§ What to produce
Look through the entries below and show every line containing the word "subgraph".
____ Dataset
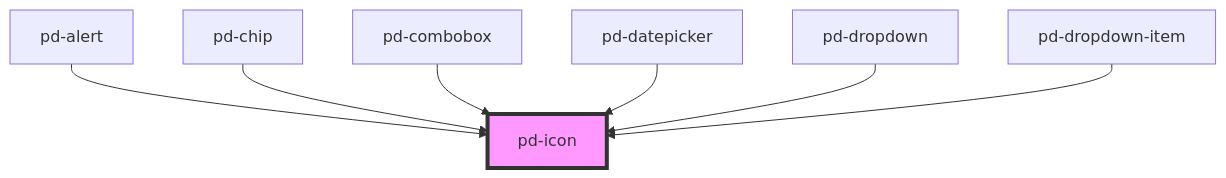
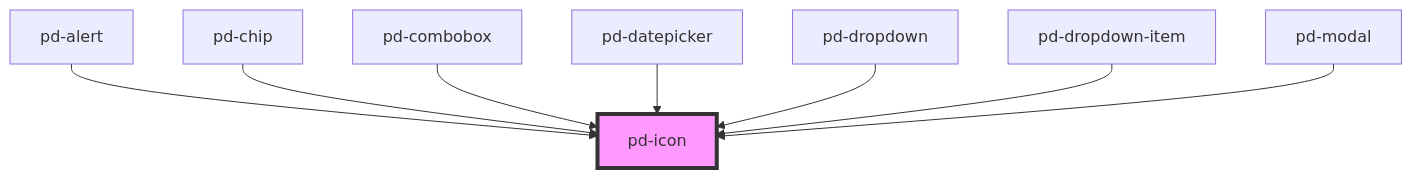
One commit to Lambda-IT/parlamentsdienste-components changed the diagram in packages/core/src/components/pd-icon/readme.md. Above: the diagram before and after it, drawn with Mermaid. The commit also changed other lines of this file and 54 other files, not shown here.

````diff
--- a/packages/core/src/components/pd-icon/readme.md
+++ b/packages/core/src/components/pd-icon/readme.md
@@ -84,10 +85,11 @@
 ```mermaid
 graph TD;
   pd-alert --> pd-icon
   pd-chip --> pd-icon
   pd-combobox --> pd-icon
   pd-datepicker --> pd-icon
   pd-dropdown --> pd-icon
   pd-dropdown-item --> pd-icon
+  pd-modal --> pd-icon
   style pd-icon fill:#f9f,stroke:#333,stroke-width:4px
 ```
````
________
____ Dataset
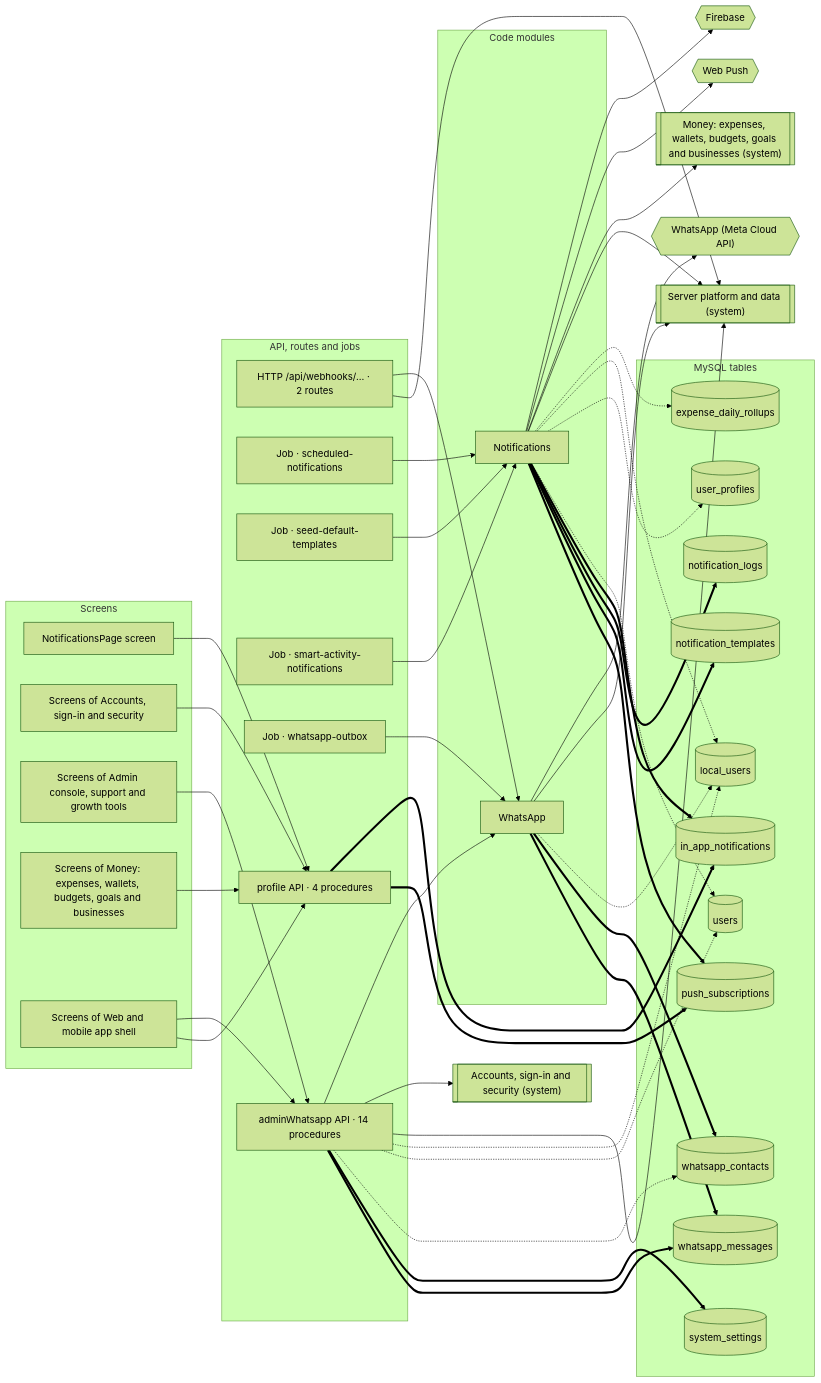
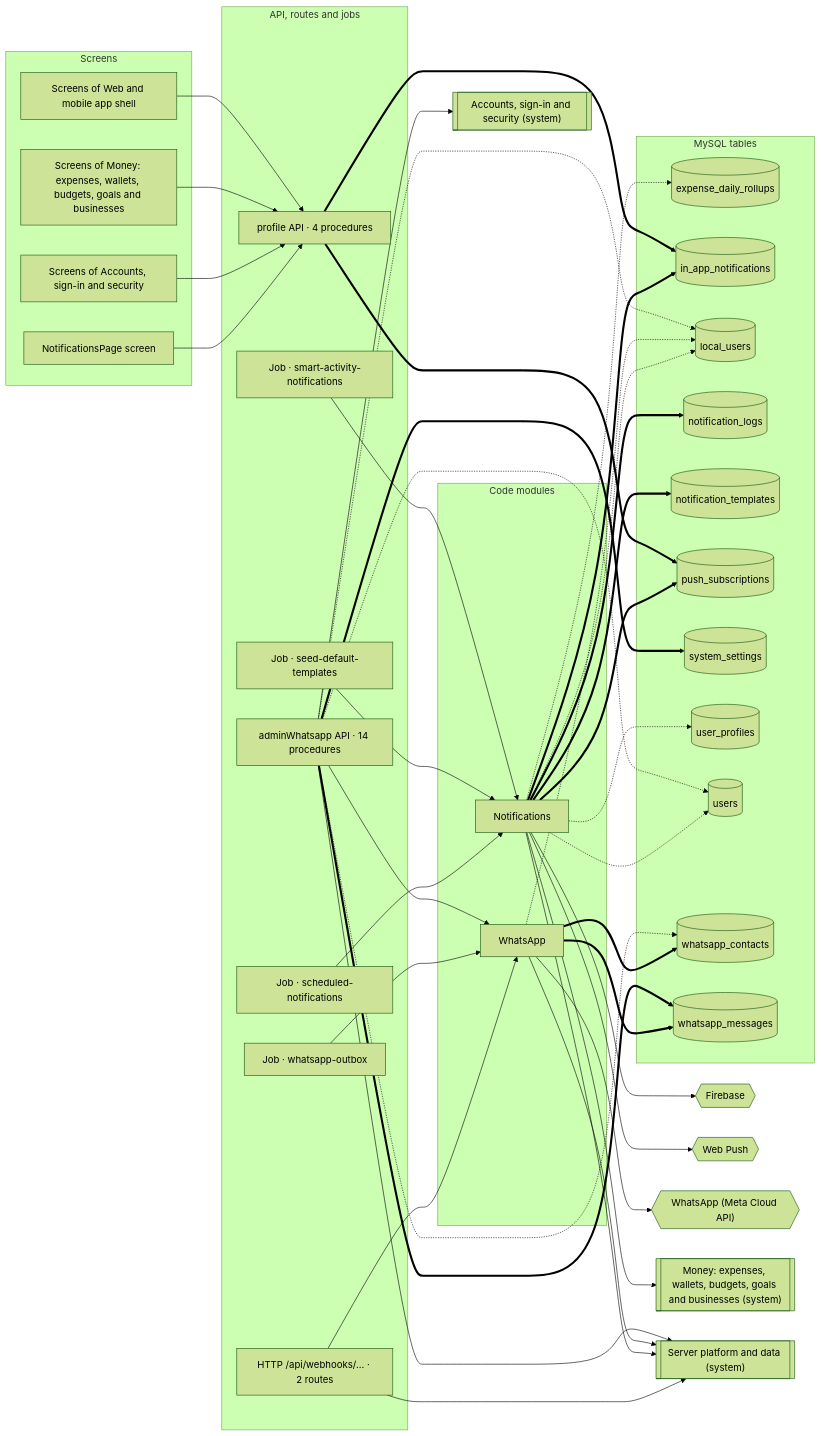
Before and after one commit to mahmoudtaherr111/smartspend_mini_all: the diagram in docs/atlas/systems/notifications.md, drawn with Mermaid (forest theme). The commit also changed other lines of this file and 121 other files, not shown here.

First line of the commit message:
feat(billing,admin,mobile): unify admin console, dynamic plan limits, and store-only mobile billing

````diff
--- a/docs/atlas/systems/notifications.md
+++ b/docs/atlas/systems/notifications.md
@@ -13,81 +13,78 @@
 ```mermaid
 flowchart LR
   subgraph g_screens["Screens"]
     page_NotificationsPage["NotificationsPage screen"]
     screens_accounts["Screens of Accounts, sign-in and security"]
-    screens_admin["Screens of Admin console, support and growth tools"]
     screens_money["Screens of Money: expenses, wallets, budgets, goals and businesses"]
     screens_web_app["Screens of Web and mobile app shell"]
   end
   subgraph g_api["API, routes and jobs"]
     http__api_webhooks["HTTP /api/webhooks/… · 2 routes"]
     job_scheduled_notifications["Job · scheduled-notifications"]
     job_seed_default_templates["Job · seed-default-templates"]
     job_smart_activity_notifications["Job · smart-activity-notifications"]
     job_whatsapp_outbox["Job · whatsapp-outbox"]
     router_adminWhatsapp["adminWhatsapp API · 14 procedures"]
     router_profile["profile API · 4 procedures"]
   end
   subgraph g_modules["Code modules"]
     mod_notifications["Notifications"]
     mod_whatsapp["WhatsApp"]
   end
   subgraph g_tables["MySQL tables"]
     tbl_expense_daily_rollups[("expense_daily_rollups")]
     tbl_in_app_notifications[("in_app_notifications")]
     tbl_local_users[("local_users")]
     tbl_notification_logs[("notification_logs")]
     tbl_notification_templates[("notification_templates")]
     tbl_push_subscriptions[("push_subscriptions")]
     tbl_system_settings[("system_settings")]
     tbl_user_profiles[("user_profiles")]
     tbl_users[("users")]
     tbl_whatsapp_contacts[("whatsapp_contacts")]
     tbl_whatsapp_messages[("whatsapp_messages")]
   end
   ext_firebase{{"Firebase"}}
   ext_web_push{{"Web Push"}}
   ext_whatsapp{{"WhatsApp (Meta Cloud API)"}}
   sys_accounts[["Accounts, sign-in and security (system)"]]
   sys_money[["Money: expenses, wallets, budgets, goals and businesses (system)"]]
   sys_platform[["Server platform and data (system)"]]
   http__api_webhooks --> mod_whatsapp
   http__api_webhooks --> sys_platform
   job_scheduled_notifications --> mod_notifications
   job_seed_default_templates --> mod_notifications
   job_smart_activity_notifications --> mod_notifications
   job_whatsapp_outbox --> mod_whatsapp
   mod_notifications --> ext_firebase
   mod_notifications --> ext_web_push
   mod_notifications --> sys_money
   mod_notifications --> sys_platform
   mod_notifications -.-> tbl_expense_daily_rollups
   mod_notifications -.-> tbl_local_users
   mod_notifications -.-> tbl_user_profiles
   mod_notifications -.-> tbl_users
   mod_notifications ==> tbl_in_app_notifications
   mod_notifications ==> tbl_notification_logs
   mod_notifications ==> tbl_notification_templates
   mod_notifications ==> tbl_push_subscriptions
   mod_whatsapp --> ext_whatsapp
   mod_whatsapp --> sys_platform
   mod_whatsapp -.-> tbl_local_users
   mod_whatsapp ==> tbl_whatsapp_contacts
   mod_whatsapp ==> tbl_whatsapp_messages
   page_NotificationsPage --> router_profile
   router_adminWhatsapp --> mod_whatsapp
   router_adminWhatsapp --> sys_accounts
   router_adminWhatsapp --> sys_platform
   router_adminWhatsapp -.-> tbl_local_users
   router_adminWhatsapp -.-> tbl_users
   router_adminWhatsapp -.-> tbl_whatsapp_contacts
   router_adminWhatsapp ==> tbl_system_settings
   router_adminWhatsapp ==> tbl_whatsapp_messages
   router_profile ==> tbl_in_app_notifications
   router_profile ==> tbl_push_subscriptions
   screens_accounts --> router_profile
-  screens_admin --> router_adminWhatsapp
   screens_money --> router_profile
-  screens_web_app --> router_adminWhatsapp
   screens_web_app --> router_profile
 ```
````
________
____ Dataset
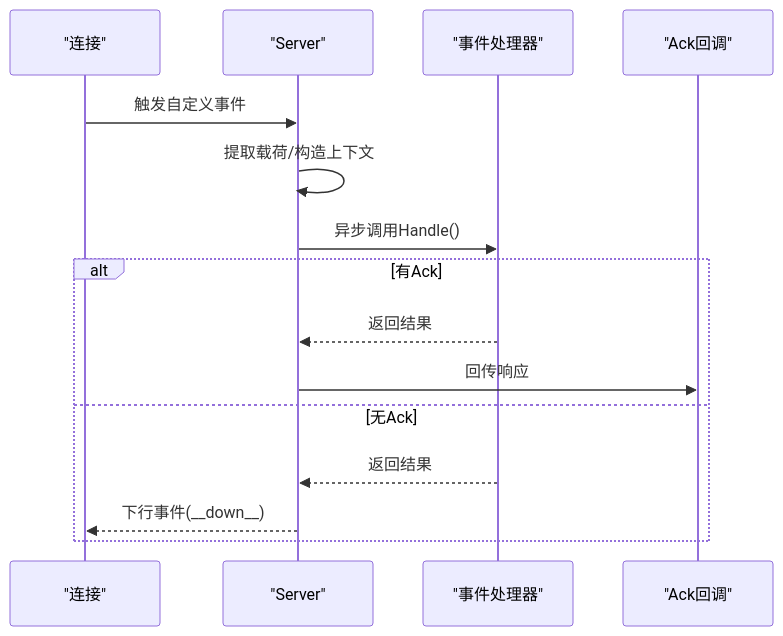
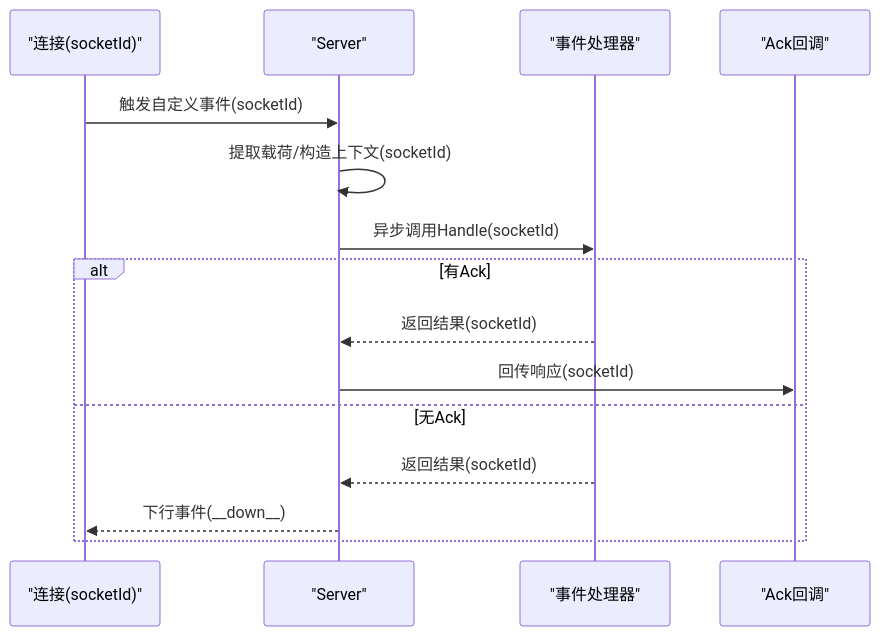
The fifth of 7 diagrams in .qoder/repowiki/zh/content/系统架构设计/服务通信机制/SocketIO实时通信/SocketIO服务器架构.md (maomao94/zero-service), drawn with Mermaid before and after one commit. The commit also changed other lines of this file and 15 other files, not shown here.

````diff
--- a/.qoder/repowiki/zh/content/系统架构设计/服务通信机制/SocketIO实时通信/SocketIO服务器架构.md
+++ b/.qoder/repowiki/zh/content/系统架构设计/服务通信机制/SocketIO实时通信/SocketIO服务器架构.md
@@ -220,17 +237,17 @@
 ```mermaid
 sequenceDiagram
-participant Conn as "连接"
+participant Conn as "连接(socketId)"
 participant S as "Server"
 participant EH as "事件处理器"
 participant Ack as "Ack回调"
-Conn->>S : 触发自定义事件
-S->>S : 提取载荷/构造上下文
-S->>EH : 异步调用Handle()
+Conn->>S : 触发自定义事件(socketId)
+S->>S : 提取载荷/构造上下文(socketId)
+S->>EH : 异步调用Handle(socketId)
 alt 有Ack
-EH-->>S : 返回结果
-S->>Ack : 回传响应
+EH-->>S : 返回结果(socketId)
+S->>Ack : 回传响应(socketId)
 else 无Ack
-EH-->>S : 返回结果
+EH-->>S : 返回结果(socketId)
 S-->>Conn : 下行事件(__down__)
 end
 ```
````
________
§ Answer section
   subgraph g_screens["Screens"]
   subgraph g_api["API, routes and jobs"]
   subgraph g_modules["Code modules"]
   subgraph g_tables["MySQL tables"]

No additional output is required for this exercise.